··· INFORMATION PROVIDED ···

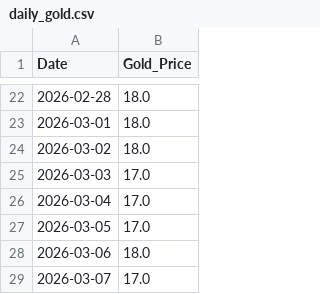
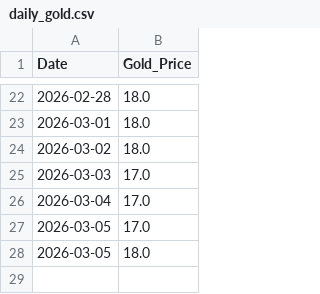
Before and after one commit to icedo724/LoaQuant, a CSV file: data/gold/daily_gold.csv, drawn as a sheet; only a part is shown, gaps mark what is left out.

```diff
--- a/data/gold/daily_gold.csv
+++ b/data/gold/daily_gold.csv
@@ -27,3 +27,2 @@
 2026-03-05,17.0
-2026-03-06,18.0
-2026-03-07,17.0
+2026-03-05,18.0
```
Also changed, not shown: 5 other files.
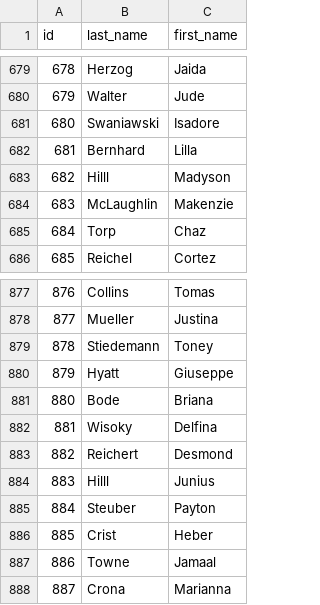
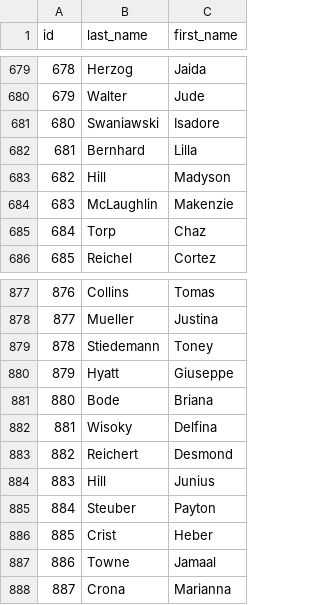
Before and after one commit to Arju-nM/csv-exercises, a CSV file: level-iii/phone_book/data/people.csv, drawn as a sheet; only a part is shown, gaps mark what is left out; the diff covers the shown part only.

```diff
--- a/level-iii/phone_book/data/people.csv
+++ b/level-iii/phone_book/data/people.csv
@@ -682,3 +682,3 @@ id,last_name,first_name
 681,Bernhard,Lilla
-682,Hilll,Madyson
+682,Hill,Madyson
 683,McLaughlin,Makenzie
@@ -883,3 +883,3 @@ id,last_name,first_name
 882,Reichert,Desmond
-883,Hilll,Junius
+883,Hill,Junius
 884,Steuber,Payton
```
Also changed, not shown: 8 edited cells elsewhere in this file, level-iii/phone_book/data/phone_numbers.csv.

···
··· INFORMATION PROVIDED ···

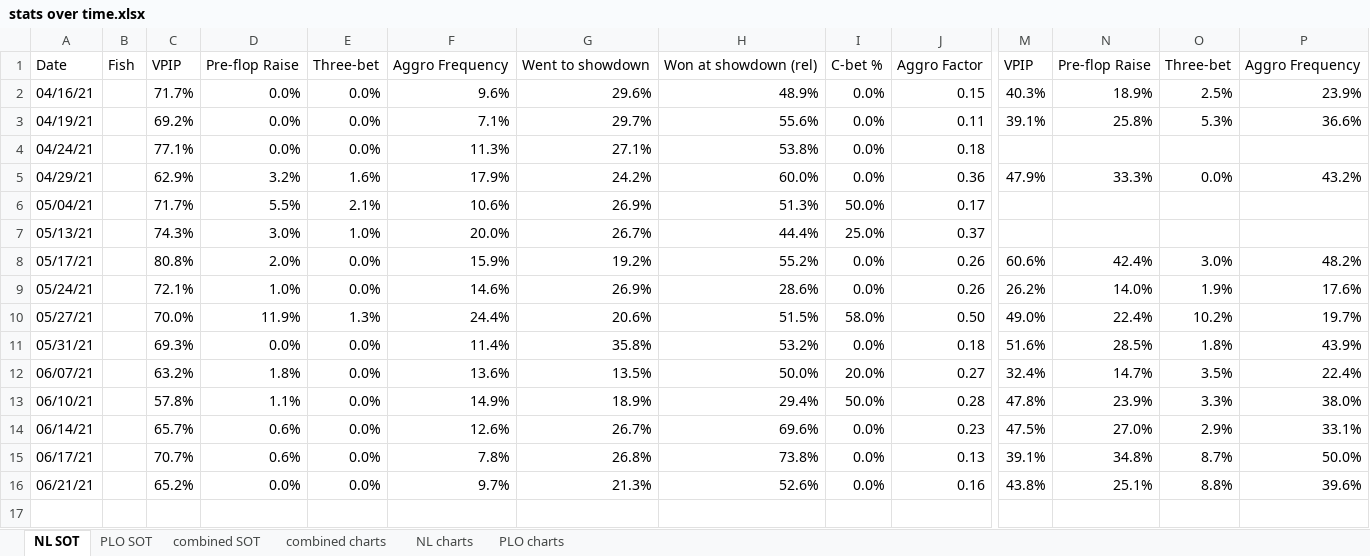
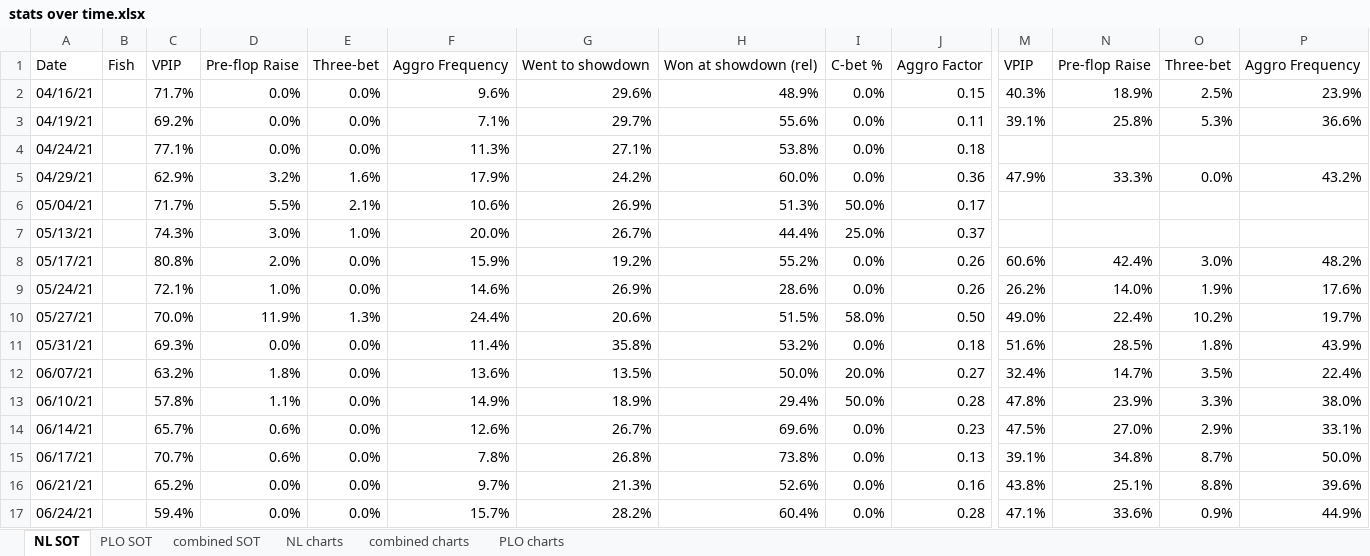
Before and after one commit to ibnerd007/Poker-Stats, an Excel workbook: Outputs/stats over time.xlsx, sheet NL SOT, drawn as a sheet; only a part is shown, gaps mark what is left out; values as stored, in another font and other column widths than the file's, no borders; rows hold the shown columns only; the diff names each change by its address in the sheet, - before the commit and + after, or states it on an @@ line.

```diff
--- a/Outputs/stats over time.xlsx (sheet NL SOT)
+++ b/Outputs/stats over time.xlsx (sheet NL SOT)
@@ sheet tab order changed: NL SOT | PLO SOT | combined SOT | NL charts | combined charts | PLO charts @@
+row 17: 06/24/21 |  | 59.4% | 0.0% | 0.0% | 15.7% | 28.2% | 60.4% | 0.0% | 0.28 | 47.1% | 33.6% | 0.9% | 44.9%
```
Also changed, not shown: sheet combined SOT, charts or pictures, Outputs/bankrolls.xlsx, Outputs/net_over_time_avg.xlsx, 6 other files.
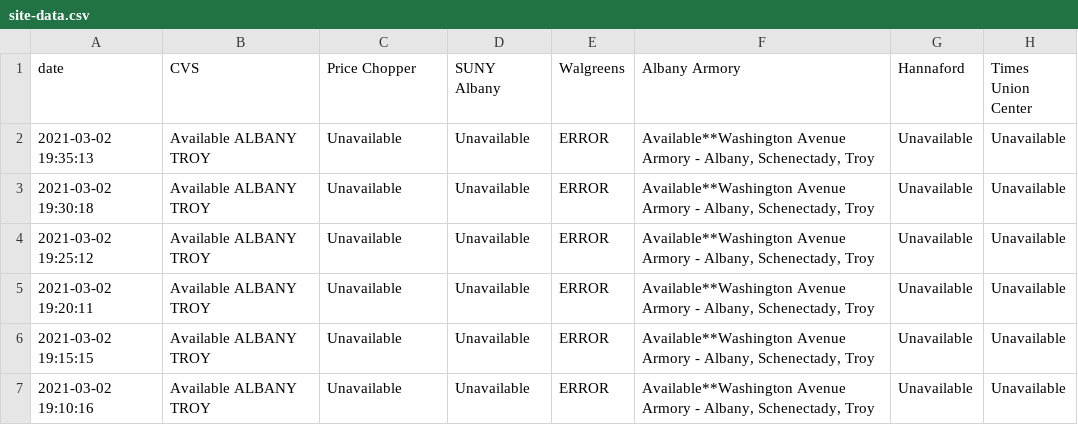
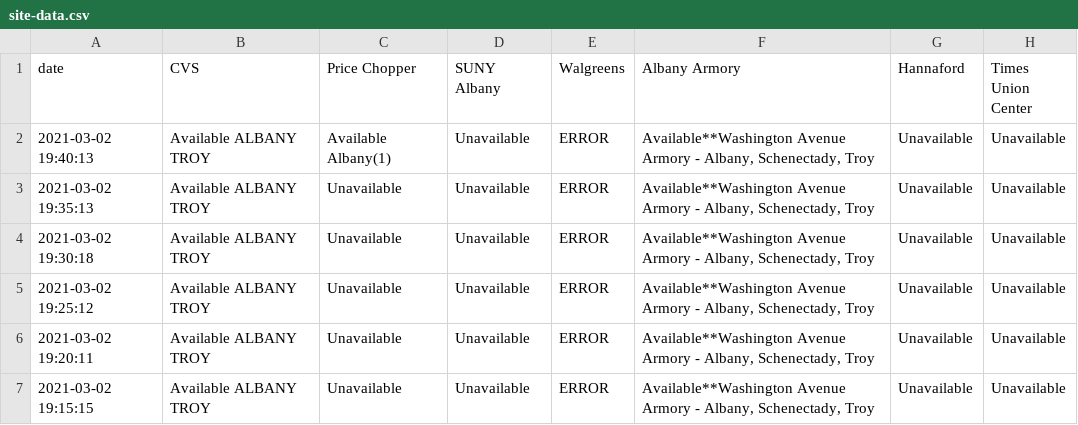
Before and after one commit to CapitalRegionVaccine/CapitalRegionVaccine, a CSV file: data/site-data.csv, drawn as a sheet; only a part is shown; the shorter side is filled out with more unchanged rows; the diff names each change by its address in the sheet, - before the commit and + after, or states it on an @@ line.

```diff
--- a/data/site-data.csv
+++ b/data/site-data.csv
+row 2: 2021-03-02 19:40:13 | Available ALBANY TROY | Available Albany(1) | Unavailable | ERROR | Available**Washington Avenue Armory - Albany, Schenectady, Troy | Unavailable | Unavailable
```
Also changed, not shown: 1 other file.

···

Repeat, without pictures, exactly the lines of the data above from the one containing "Before and after one commit to icedo724/LoaQuant, a" through the one containing "Also changed, not shown: 8", including both and adding nothing.

Before and after one commit to icedo724/LoaQuant, a CSV file: data/gold/daily_gold.csv, drawn as a sheet; only a part is shown, gaps mark what is left out.

```diff
--- a/data/gold/daily_gold.csv
+++ b/data/gold/daily_gold.csv
@@ -27,3 +27,2 @@
 2026-03-05,17.0
-2026-03-06,18.0
-2026-03-07,17.0
+2026-03-05,18.0
```
Also changed, not shown: 5 other files.
Before and after one commit to Arju-nM/csv-exercises, a CSV file: level-iii/phone_book/data/people.csv, drawn as a sheet; only a part is shown, gaps mark what is left out; the diff covers the shown part only.

```diff
--- a/level-iii/phone_book/data/people.csv
+++ b/level-iii/phone_book/data/people.csv
@@ -682,3 +682,3 @@ id,last_name,first_name
 681,Bernhard,Lilla
-682,Hilll,Madyson
+682,Hill,Madyson
 683,McLaughlin,Makenzie
@@ -883,3 +883,3 @@ id,last_name,first_name
 882,Reichert,Desmond
-883,Hilll,Junius
+883,Hill,Junius
 884,Steuber,Payton
```
Also changed, not shown: 8 edited cells elsewhere in this file, level-iii/phone_book/data/phone_numbers.csv.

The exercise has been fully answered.